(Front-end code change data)
* * * *

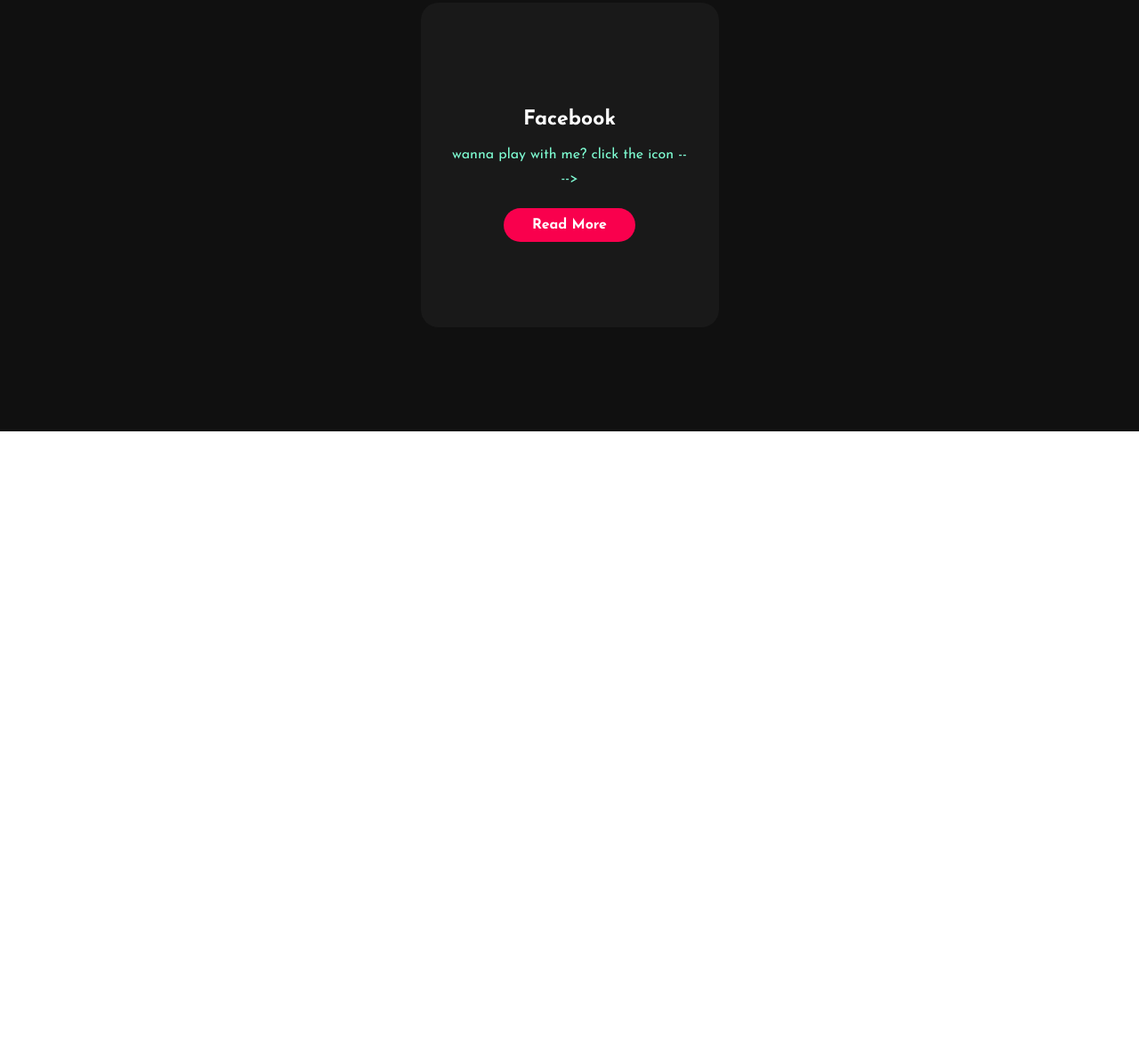
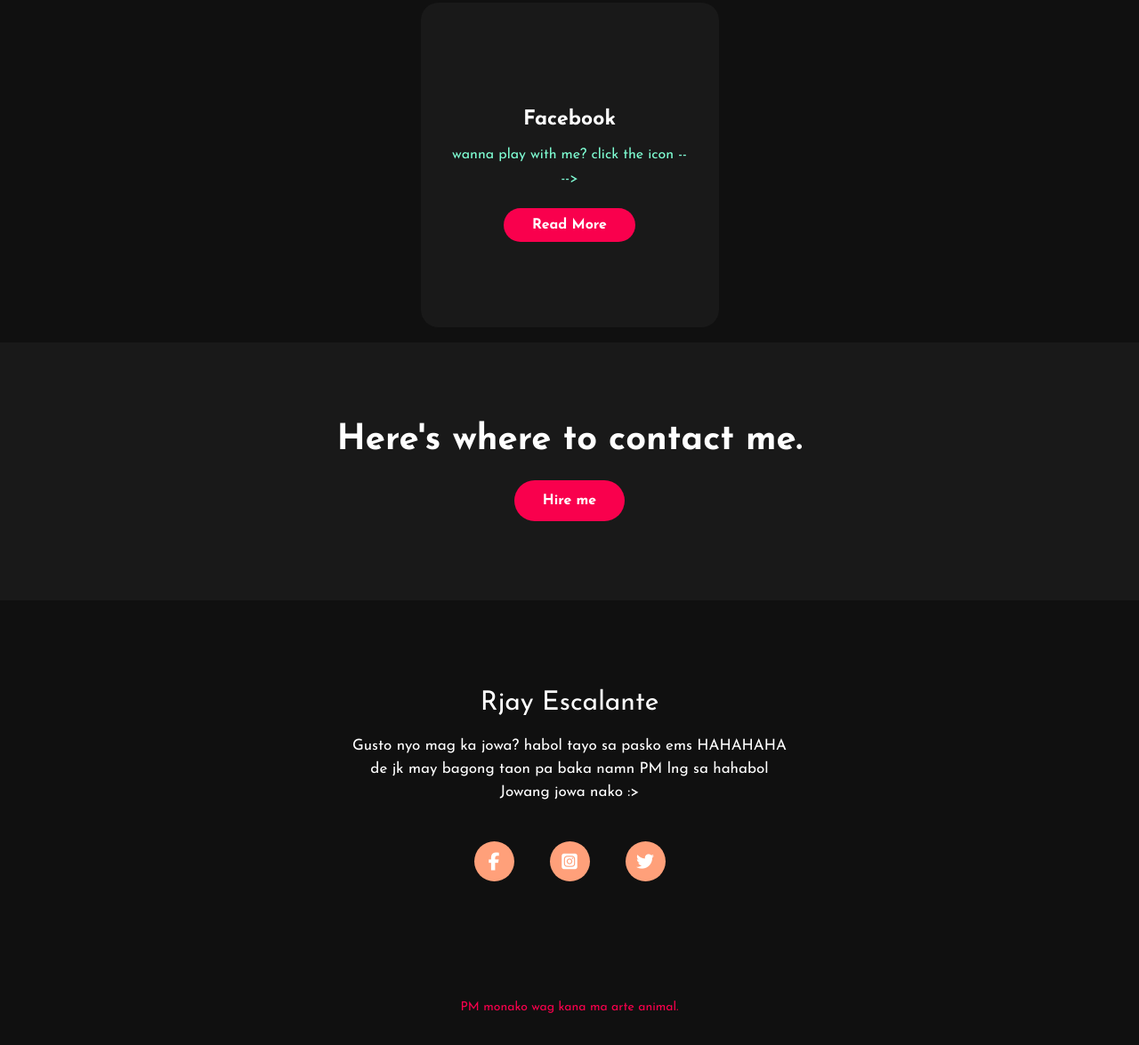
Before and after one commit to RjayEscalante/PROFILE-WEBSITE, a plain HTML site: page index.html in a window 1280 px wide. Shown: the part 1589-2764 px from the top of the page at 89% size. Before the commit the page ends 2074 px from the top, so only its background shows below. Drawn offline with Linux system fonts and the light colour scheme.

Commit message:
Updated CSS/HTML file

```diff
--- a/index.html
+++ b/index.html
@@ -7,7 +7,7 @@
         <link rel="preconnect" href="https://fonts.gstatic.com">
         <link href="https://fonts.googleapis.com/css2?family=Josefin+Sans:ital,wght@0,100;0
         ,200;0,300;0,400;0,500;0,600;0,700;1,100;1,200;1,300;1,400;1,500;1,600;1,700&display=swap" rel="stylesheet">
-
+        <script src="https://kit.fontawesome.com/2aa0f5ccca.js" crossorigin="anonymous"></script>
         <link rel="stylesheet" href="https://cdnjs.cloudflare.com/ajax/libs/font-awesome/5.15.3/css/all.min.css"
         integrity="sha512-iBBXm8fW90+nuLxSK1bmrPcLa0oT92xO1BIsZ+ywDWZCvqsWgccV3gFoRBv0z+8dLJgyAHIhr35VZc2oM/gI1w=="
         crossorigin="anonymous" referrerpolicy="no-referrer" />
@@ -75,9 +75,23 @@
                     </div>
                 </div>
             </div>
+            <div class="contact-me">
+                <p>Here's where to contact me.</p>
+                <a class="button-two" href="#">Hire me</a>
+            </div>
         </div>
+
+        <footer>
+            <p>Rjay Escalante</p>
+            <p>Gusto nyo mag ka jowa? habol tayo sa pasko ems HAHAHAHA de jk may bagong taon pa baka namn
+                PM lng sa hahabol Jowang jowa nako :></p>
+                <div class="social">
+                    <a href="#"><i class="fa-brands fa-facebook-f"></i></a>
+                    <a href="#"><i class="fa-brands fa-square-instagram"></i></a>
+                    <a href="#"><i class="fa-brands fa-twitter"></i></a>
+                </div>
+                <p class="end">PM monako wag kana ma arte animal.</p>
+
+        </footer>
     </body>
-
-
-
 </html>
--- a/style.css
+++ b/style.css
@@ -219,5 +219,81 @@ h5{
     background-color: transparent;
     border: 2px solid #f9004d;
     cursor:pointer;
-
 }
+.contact-me{
+    width: 100%;
+    height: 290px;
+    background-color: #191919;
+    display: flex;
+    align-items: center;
+    flex-direction: column;
+    justify-content: center;
+}
+.contact-me p{
+    color: white;
+    font-size: 40px;
+    font-weight: bold;
+    margin-bottom: 25px;
+}
+.contact-me .button-two{
+    background-color: #f9004d;
+    color: white;
+    text-decoration: none;
+    border: 2px solid transparent;
+    font-weight: bold;
+    padding: 13px 30px;
+    border-radius: 30px;
+    transition:  .4s;
+}
+.contact-me .button-two:hover{
+    background-color: transparent;
+    border: 2px solid #f9004d;
+    cursor:pointer;
+}
+footer{
+    position: relative;
+    width: 100%;
+    height: 400px;
+    background: #101010;
+    display: flex;
+    flex-direction: column;
+    align-items: center;
+}
+footer p:nth-child(1){
+    font-size: 30px;
+    color: white;
+    margin-bottom: 20px;
+}
+footer p:nth-child(2){
+    color: white;
+    font-size: 17px;
+    width: 500px;
+    text-align: center;
+    line-height: 26px;
+}
+.social{
+    display: flex;
+}
+.social a{
+    width: 45px;
+    height: 45px;
+    display:flex;
+    align-items: center;
+    justify-content: center;
+    background: lightsalmon;
+    border-radius: 50%;
+    margin: 42px 20px;
+    color: white;
+    text-decoration: none;
+    font-size: 20px;
+}
+.social a:hover{
+    transform: scale(1.3);
+    transition: .3s;
+}
+.end{
+    position: absolute;
+    color: #f9004d;
+    bottom: 35px;
+    font-size: 14px;
+}
```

* * * *

**Activity:**
Without the images, output all the entries exactly as they stand.

**Exercise response:**
Before and after one commit to RjayEscalante/PROFILE-WEBSITE, a plain HTML site: page index.html in a window 1280 px wide. Shown: the part 1589-2764 px from the top of the page at 89% size. Before the commit the page ends 2074 px from the top, so only its background shows below. Drawn offline with Linux system fonts and the light colour scheme.

Commit message:
Updated CSS/HTML file

```diff
--- a/index.html
+++ b/index.html
@@ -7,7 +7,7 @@
         <link rel="preconnect" href="https://fonts.gstatic.com">
         <link href="https://fonts.googleapis.com/css2?family=Josefin+Sans:ital,wght@0,100;0
         ,200;0,300;0,400;0,500;0,600;0,700;1,100;1,200;1,300;1,400;1,500;1,600;1,700&display=swap" rel="stylesheet">
-
+        <script src="https://kit.fontawesome.com/2aa0f5ccca.js" crossorigin="anonymous"></script>
         <link rel="stylesheet" href="https://cdnjs.cloudflare.com/ajax/libs/font-awesome/5.15.3/css/all.min.css"
         integrity="sha512-iBBXm8fW90+nuLxSK1bmrPcLa0oT92xO1BIsZ+ywDWZCvqsWgccV3gFoRBv0z+8dLJgyAHIhr35VZc2oM/gI1w=="
         crossorigin="anonymous" referrerpolicy="no-referrer" />
@@ -75,9 +75,23 @@
                     </div>
                 </div>
             </div>
+            <div class="contact-me">
+                <p>Here's where to contact me.</p>
+                <a class="button-two" href="#">Hire me</a>
+            </div>
         </div>
+
+        <footer>
+            <p>Rjay Escalante</p>
+            <p>Gusto nyo mag ka jowa? habol tayo sa pasko ems HAHAHAHA de jk may bagong taon pa baka namn
+                PM lng sa hahabol Jowang jowa nako :></p>
+                <div class="social">
+                    <a href="#"><i class="fa-brands fa-facebook-f"></i></a>
+                    <a href="#"><i class="fa-brands fa-square-instagram"></i></a>
+                    <a href="#"><i class="fa-brands fa-twitter"></i></a>
+                </div>
+                <p class="end">PM monako wag kana ma arte animal.</p>
+
+        </footer>
     </body>
-
-
-
 </html>
--- a/style.css
+++ b/style.css
@@ -219,5 +219,81 @@ h5{
     background-color: transparent;
     border: 2px solid #f9004d;
     cursor:pointer;
-
 }
+.contact-me{
+    width: 100%;
+    height: 290px;
+    background-color: #191919;
+    display: flex;
+    align-items: center;
+    flex-direction: column;
+    justify-content: center;
+}
+.contact-me p{
+    color: white;
+    font-size: 40px;
+    font-weight: bold;
+    margin-bottom: 25px;
+}
+.contact-me .button-two{
+    background-color: #f9004d;
+    color: white;
+    text-decoration: none;
+    border: 2px solid transparent;
+    font-weight: bold;
+    padding: 13px 30px;
+    border-radius: 30px;
+    transition:  .4s;
+}
+.contact-me .button-two:hover{
+    background-color: transparent;
+    border: 2px solid #f9004d;
+    cursor:pointer;
+}
+footer{
+    position: relative;
+    width: 100%;
+    height: 400px;
+    background: #101010;
+    display: flex;
+    flex-direction: column;
+    align-items: center;
+}
+footer p:nth-child(1){
+    font-size: 30px;
+    color: white;
+    margin-bottom: 20px;
+}
+footer p:nth-child(2){
+    color: white;
+    font-size: 17px;
+    width: 500px;
+    text-align: center;
+    line-height: 26px;
+}
+.social{
+    display: flex;
+}
+.social a{
+    width: 45px;
+    height: 45px;
+    display:flex;
+    align-items: center;
+    justify-content: center;
+    background: lightsalmon;
+    border-radius: 50%;
+    margin: 42px 20px;
+    color: white;
+    text-decoration: none;
+    font-size: 20px;
+}
+.social a:hover{
+    transform: scale(1.3);
+    transition: .3s;
+}
+.end{
+    position: absolute;
+    color: #f9004d;
+    bottom: 35px;
+    font-size: 14px;
+}
```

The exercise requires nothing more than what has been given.